In addition to the introduction of a complete series of fully electric trucks and the development of hydrogen technology, DAF is getting its combustion engines ready for new types of fuel to further reduce CO₂ emissions. HVO – Hydrotreated Vegetable Oil – is a biofuel of the latest generation that enables a reduction in CO₂ emissions of up to 90% and can perfectly be used in all New Generation DAF trucks.
Hydrotreated Vegetable Oil (HVO) is made from waste products and fats from the food industry. It is currently the most sustainable fuel on the market for diesel trucks and offers a reduction of up to 90% in CO₂ emissions (‘Well-to-wheel’) compared with regular diesel. Unlike previous generations of biofuels, HVO has no impact on food production.
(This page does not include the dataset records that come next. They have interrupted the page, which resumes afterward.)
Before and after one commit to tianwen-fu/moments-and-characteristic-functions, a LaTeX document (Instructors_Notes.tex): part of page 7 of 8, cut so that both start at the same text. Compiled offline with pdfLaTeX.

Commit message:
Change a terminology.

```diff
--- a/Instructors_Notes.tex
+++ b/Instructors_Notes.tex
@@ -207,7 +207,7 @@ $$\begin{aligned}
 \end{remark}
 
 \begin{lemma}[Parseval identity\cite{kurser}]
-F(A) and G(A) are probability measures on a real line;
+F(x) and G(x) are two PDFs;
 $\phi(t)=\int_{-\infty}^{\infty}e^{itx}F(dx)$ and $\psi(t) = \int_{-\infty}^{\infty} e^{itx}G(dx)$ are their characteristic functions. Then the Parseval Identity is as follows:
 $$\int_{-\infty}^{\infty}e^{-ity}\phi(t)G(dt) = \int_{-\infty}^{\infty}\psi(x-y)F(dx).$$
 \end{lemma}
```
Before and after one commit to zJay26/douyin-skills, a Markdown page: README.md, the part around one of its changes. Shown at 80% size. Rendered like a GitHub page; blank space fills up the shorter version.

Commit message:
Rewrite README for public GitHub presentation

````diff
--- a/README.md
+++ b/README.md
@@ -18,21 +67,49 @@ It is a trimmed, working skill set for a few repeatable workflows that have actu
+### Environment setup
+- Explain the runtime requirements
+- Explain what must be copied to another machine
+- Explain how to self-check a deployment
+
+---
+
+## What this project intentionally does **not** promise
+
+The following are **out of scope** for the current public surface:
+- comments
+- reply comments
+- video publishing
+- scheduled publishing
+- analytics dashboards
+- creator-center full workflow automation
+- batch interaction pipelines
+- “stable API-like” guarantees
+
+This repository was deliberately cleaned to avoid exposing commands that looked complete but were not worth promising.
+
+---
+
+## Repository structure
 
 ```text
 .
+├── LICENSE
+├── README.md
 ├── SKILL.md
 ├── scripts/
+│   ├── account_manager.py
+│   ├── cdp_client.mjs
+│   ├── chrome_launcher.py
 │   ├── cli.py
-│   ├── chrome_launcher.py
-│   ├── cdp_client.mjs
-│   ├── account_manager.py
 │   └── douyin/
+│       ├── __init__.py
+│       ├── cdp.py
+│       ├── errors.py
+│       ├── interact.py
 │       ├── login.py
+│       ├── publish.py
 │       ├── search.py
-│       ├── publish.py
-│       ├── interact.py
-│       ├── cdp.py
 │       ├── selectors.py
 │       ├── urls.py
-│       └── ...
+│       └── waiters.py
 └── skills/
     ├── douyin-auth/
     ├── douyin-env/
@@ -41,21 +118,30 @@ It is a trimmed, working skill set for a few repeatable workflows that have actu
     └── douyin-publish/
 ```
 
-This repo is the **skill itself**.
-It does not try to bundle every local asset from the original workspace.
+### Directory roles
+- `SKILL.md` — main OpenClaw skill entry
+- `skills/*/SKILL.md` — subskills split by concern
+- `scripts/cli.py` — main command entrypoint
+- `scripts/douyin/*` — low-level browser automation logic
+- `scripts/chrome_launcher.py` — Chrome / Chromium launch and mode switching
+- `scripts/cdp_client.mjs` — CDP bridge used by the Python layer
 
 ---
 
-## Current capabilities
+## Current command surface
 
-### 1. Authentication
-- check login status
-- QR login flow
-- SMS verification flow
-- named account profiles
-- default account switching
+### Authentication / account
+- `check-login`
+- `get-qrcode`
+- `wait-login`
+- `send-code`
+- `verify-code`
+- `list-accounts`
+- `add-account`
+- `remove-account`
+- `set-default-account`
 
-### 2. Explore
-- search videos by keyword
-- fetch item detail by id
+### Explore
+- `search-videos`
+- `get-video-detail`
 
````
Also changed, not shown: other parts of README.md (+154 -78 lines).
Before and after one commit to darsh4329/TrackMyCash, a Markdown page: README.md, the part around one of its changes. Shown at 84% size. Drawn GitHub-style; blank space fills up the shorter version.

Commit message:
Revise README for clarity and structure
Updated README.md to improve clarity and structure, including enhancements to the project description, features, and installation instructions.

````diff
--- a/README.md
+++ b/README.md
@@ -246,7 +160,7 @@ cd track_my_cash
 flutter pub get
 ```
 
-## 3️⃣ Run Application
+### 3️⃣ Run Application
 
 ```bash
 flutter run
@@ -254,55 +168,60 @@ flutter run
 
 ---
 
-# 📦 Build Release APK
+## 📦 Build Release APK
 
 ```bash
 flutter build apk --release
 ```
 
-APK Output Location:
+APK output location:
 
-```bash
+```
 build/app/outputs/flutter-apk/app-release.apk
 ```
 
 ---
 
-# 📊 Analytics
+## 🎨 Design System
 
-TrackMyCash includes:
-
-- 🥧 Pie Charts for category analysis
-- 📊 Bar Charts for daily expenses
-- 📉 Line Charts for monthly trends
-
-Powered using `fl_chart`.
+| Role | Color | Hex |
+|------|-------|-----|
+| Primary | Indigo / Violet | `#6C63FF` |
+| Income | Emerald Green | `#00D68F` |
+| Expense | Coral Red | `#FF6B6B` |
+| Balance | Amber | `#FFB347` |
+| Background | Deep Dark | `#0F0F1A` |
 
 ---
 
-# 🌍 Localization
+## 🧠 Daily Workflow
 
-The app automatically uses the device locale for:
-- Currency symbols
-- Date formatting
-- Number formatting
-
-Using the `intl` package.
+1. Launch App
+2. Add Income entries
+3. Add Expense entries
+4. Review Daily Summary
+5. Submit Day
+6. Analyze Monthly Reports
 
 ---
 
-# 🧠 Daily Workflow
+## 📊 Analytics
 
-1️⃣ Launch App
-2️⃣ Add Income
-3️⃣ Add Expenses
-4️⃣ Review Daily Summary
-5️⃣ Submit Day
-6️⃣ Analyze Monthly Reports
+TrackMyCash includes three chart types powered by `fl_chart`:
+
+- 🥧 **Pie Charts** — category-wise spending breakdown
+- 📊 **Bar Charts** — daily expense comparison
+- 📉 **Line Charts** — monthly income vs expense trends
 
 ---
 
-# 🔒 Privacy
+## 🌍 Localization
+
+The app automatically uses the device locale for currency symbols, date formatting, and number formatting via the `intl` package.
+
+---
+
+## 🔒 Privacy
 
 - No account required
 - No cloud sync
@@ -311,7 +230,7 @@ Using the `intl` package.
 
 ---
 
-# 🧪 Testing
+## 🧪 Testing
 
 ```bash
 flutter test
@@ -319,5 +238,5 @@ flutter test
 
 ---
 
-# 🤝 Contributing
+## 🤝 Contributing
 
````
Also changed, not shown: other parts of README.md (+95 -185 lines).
In addition to the environmental benefits, another important advantage is that HVO can be used in DAF trucks without any adjustments to the vehicles, while maintaining the trucks’ excellent performance, as well as the service intervals of up to 200,000 kilometres for long-distance transport.
Suited for the full DAF product range
All of the newest generation of DAF trucks are ready to use 100% HVO, including the popular LF series for distribution transport, the versatile XD (‘International Truck of the Year 2023’) for distribution and specific applications and the ‘top-of-the-range’ XF, XG and XG+ (‘International Trucks of the Year 2022’) for heavy and long-distance transport.
“DAF is at the forefront of our society’s ambition to reduce CO₂ emissions”, according to Patrick Dean, chief engineer at DAF Trucks and member of the Board of Management. “In 2018 we were the first to launch a fully electric truck and last year we presented a completely new generation of electric trucks with ‘zero-emission’ ranges of up to 500 kilometres. We are also getting ready for the new generations of fuels. HVO is enabling us to make a giant leap in the reduction of CO₂ emissions, already today, with the current trucks on the market and more importantly ‘well-to-wheel’. When it comes to CO₂ certification of trucks, it would be a huge step forward if European legislation would value the contribution of clean fuels to reduce CO₂ emissions, as we cannot afford to leave opportunities unused to achieve sustainable road transport. This should expand focus on the total chain – from energy source up to what’s coming out of the exhaust – instead of focusing on ‘tank-to-wheel’ only.”